We all have to visit a hospital at one time or another. As we get older, our likelihood of suffering from illness increases, inevitably bringing us to the hospital. We may not always be the patient, however, as we go to visit our friends and family. A common misconception is that all hospitals are clean, but in fact, they are the exact opposite. Hospitals are one of easiest places to contract an illness.
Disease is everywhere
One of the major concerns in hospitals is hygiene. Simply touching an ill patient with a contractible disease and then touching a doorknob can spread an illness to a ton of people. This is a problem that hospitals recognize and try their best to mitigate by emphasizing good hygiene for everyone, including doctors and nurses. However, bacteria and viruses sometimes slip through the cracks.
Doctors and nurses typically carry stethoscopes, EKG’s, and wear lab coats. If these items are not sanitized on a regular basis, diseases can spread immensely.
What is more terrifying is that hospitals commonly have antibody resistant bacteria. This is a type of bacterium that is very difficult to treat and can be fatal. Clostridium difficile is another commonly contracted bacterium in the hospital setting that can lead to severe cases of. These types of infections are so common that they are called nosocomial—meaning it originated in a hospital.
Helpful tipsThere are a few things you can do to help protect yourself whether you’re a patient or just visiting. The American Association of Nurse Anesthetists has the following tips:
- Sanitize your phone: We touch our phones every day, giving them the potential to carry harmful bacteria that may harm at-risk patients
- Don’t touch your face, nose, mouth, or any open cuts or wounds after touching anything in a hospital room: This includes bed rails, tables, doorknobs, TV remotes, phones, and anything else that is commonly touched by people.
- Avoid eating with unclean hands: A tip for both patients a visitors alike. It is important to wash your hands before preparing or eating food. Sanitize your hands before and after changing bandages, using the restroom, blowing your nose, or touching any surfaces too.
- Wash your hands with soap or use sanitizer: This is a general rule for everybody, including your doctor. If you notice that your doctor is not doing so, remind them! They won’t hold it against you. This is the best way to reduce the spread of harmful germs.

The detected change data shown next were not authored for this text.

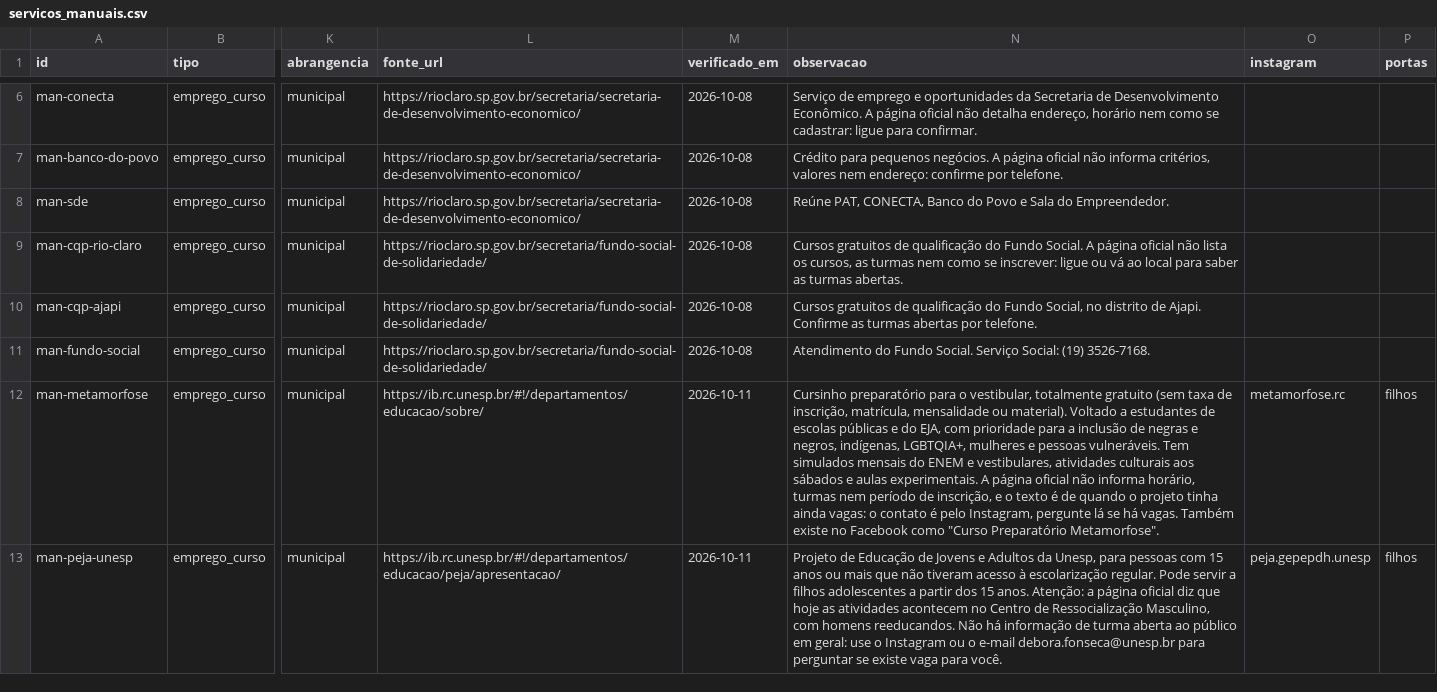
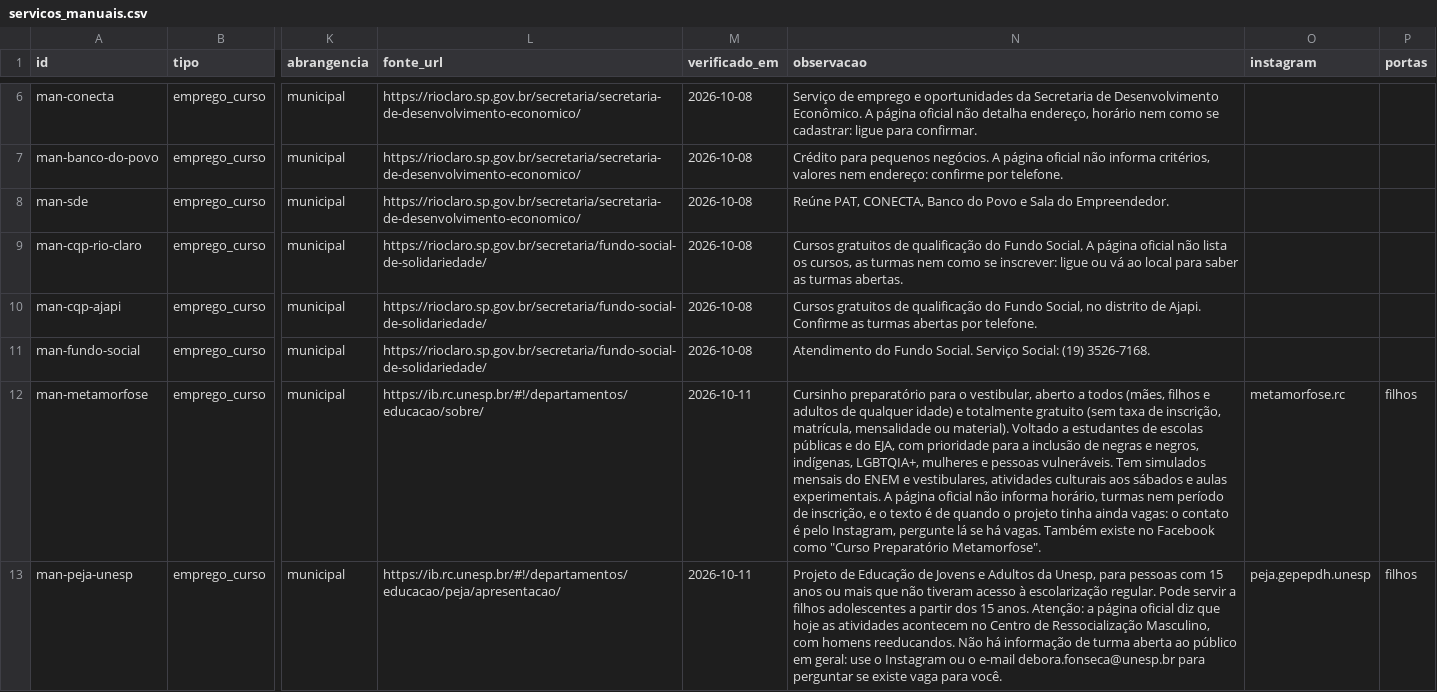
Before and after one commit to vladimirsejas/MISM3, a CSV file: catalogo/servicos_manuais.csv, drawn as a sheet; only a part is shown, gaps mark what is left out; the diff names each change by its address in the sheet, - before the commit and + after, or states it on an @@ line.

```diff
--- a/catalogo/servicos_manuais.csv
+++ b/catalogo/servicos_manuais.csv
-N12 (observacao): …o vestibular, totalmente gratuito…
+N12 (observacao): …o vestibular, aberto a todos (mães, filhos e adultos de qualquer idade) e totalmente gratuito…
```
Also changed, not shown: 1 other file.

While it may not be possible to completely eliminate the threat of infection in hospitals, we have to do our best to reduce the risk. If everyone follows these simple tips and recognizes that hospitals can be dangerous, preventable disease may be avoidable.